video

A day of breakdowns and fixing things.

1. It began with a continuation of yesterday afternoon, when a neighbor and I finally located an underground leak on the water line from the communal well (serves six households). We called in a backhoe operator, dug up the line, and fixed the break yesterday.

Today, after checking that the leak seemed to be stopped, we filled in the trench. But did I have time for breakfast? No . . .

2.  . . . because I had to meet the assistant fire chief and fill two 1,000-gallon tanks that serve as a firefighting reservoir during summer months.

And the pump on the brush truck (our sole engine) was acting up, so we had to do it with the  floating pump (video above), which puts out maybe 45 gallons per minute (?) -- and which is a whole lot louder than it sounds on the video. I could hear it running from half a mile away when I made a short trip to the post office.

But you cannot have a malfunctioning pump on the fire apparatus, so we went to the county road-and-bridge shop, where the fire chief is employed, and disassembled and cleaned the fuel system with solvents and compressed air.

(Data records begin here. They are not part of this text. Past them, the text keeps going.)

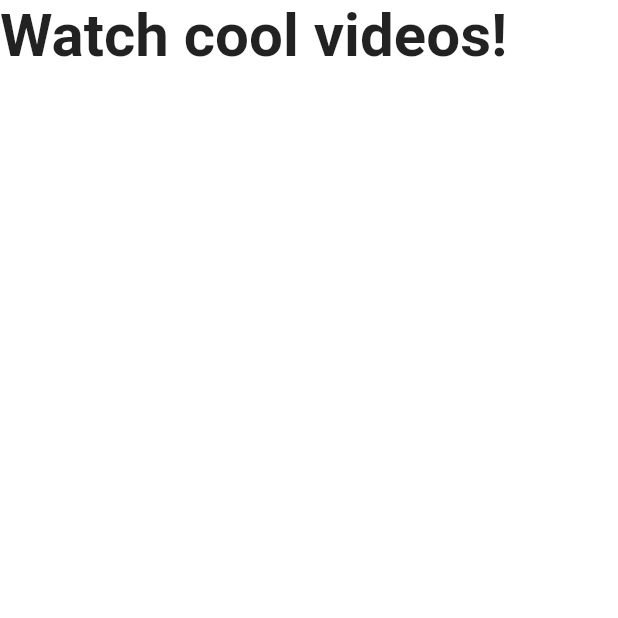
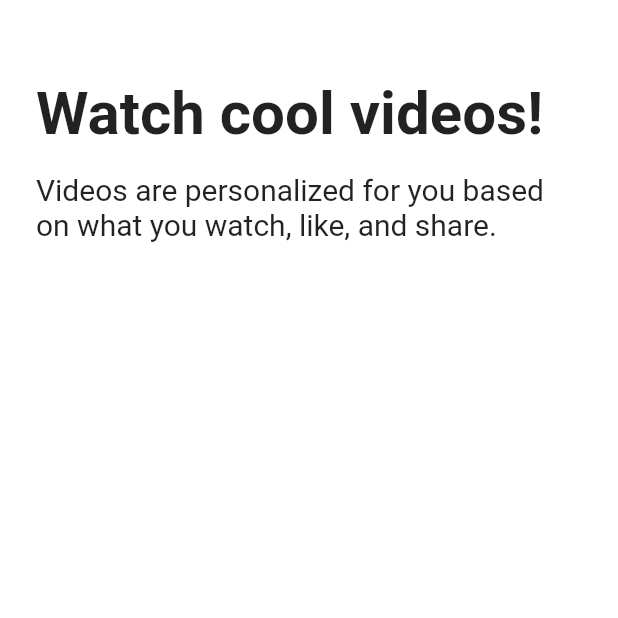
Before and after one commit to kyu1204/Flutter, a Flutter app: the TutorialScreen screen opened directly, on a phone screen of 412 x 824 dp, the top half of it. Run offline on Flutter 3.47's test engine with Material 2 defaults, Android fonts, the phone set to English and light mode, and no system bars; our stand-ins replace font_awesome_flutter, shared_preferences; accounts and stored records are empty.

Commit message:
vault backup: 2023-02-10 22:48:12

```diff
--- a/Codes/tictok_clone/lib/features/onboarding/tutorial_screen.dart
+++ b/Codes/tictok_clone/lib/features/onboarding/tutorial_screen.dart
@@ -1,4 +1,5 @@
 import 'package:flutter/material.dart';
+import 'package:tictok_clone/constants/gaps.dart';
 import 'package:tictok_clone/constants/sizes.dart';
 
 class TutorialScreen extends StatelessWidget {
@@ -6,9 +7,20 @@ class TutorialScreen extends StatelessWidget {
 
   @override
   Widget build(BuildContext context) {
-    return Scaffold(
+    return DefaultTabController(
+      length: 3,
+      child: Scaffold(
         body: SafeArea(
-        child: Column(children: const [
+          child: TabBarView(
+            children: [
+              Padding(
+                padding: const EdgeInsets.symmetric(
+                  horizontal: Sizes.size24,
+                ),
+                child: Column(
+                  crossAxisAlignment: CrossAxisAlignment.start,
+                  children: const [
+                    Gaps.v52,
                     Text(
                       "Watch cool videos!",
                       style: TextStyle(
@@ -16,7 +28,69 @@ class TutorialScreen extends StatelessWidget {
                         fontWeight: FontWeight.bold,
                       ),
                     ),
-        ]),
+                    Gaps.v16,
+                    Text(
+                      "Videos are personalized for you based on what you watch, like, and share.",
+                      style: TextStyle(
+                        fontSize: Sizes.size20,
+                      ),
+                    ),
+                  ],
+                ),
+              ),
+              Padding(
+                padding: const EdgeInsets.symmetric(
+                  horizontal: Sizes.size24,
+                ),
+                child: Column(
+                  crossAxisAlignment: CrossAxisAlignment.start,
+                  children: const [
+                    Gaps.v52,
+                    Text(
+                      "Follow the rules!",
+                      style: TextStyle(
+                        fontSize: Sizes.size40,
+                        fontWeight: FontWeight.bold,
+                      ),
+                    ),
+                    Gaps.v16,
+                    Text(
+                      "Videos are personalized for you based on what you watch, like, and share.",
+                      style: TextStyle(
+                        fontSize: Sizes.size20,
+                      ),
+                    ),
+                  ],
+                ),
+              ),
+              Padding(
+                padding: const EdgeInsets.symmetric(
+                  horizontal: Sizes.size24,
+                ),
+                child: Column(
+                  crossAxisAlignment: CrossAxisAlignment.start,
+                  children: const [
+                    Gaps.v52,
+                    Text(
+                      "Enjoy the ride",
+                      style: TextStyle(
+                        fontSize: Sizes.size40,
+                        fontWeight: FontWeight.bold,
+                      ),
+                    ),
+                    Gaps.v16,
+                    Text(
+                      "Videos are personalized for you based on what you watch, like, and share.",
+                      style: TextStyle(
+                        fontSize: Sizes.size20,
+                      ),
+                    ),
+                  ],
+                ),
+              )
+            ],
+          ),
+        ),
       ),
     );
   }
```
Lines whose indentation alone changed are shown as unchanged.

(Apparently no one put fuel-stabilizer in the gasoline over the winter, and various sorts of gunk were plugging the internal valves and screens.)

3. Then I came home, and M. told me that northern flickers were again trying to nest inside the back wall of the guest cabin, so I nailed up two more plywood patches, adding to the collection already there, to thwart their housekeeping plans.

4. Finally, Fisher the Chessie had to go to the vet's in Cañon City because of an ear infection.

There was the day.

June 01, 2010

Blog Stew with Dandelions

• Nature 1, Technology 0: Dandelion fluff cripples British locomotives.

• Also from the UK, another dog who finds his way home past many obstacles.

• You can tell when the bloggers at Field & Stream are having a slow week. The comments are interesting, for a change.

• Patrick Burns is tearing into veterinarians for "price-gouging, selling medically unnecessary services, upcoding, and bill-padding."

I hate to say it about the veterinary profession, but he is right--and I fell for one or two of the "unnecessary services" before I wised up.

When one of our old vets sold his large-and-small animal practice to someone who focused more on the "small" side, I began to see that she had taken the seminars on how to increase your billing, right down to sending the sympathy cards a week after putting down your dog.

Tornado 'Captured' in Baca County

The Denver Post reports on a tornado in Baca County, with an excellent photo.

Experienced tornado chasers corralled it and returned it to Oklahoma, its natural habitat.

Now that it is gone, relieved Baca County residents can go back to their normal weather diet of blue northers, blizzards, searing drought, and tennis ball-sized hail.

Red Fox and Kits

More photos from Camera Trap Spring. These were taken at the edge of the camera flash, and the resolution is not the best.

Here comes a red fox with some sort of prey—a wood rat?—at 3 a.m. on Sunday, May 23.




Two kits are playing near the spring on Monday, May 24, at 4:20 a.m.



It looks as though Mom (?) is ready to be on her way on Thursday, May 27, at about 2:30 a.m., but someone is chasing her and making a play bow.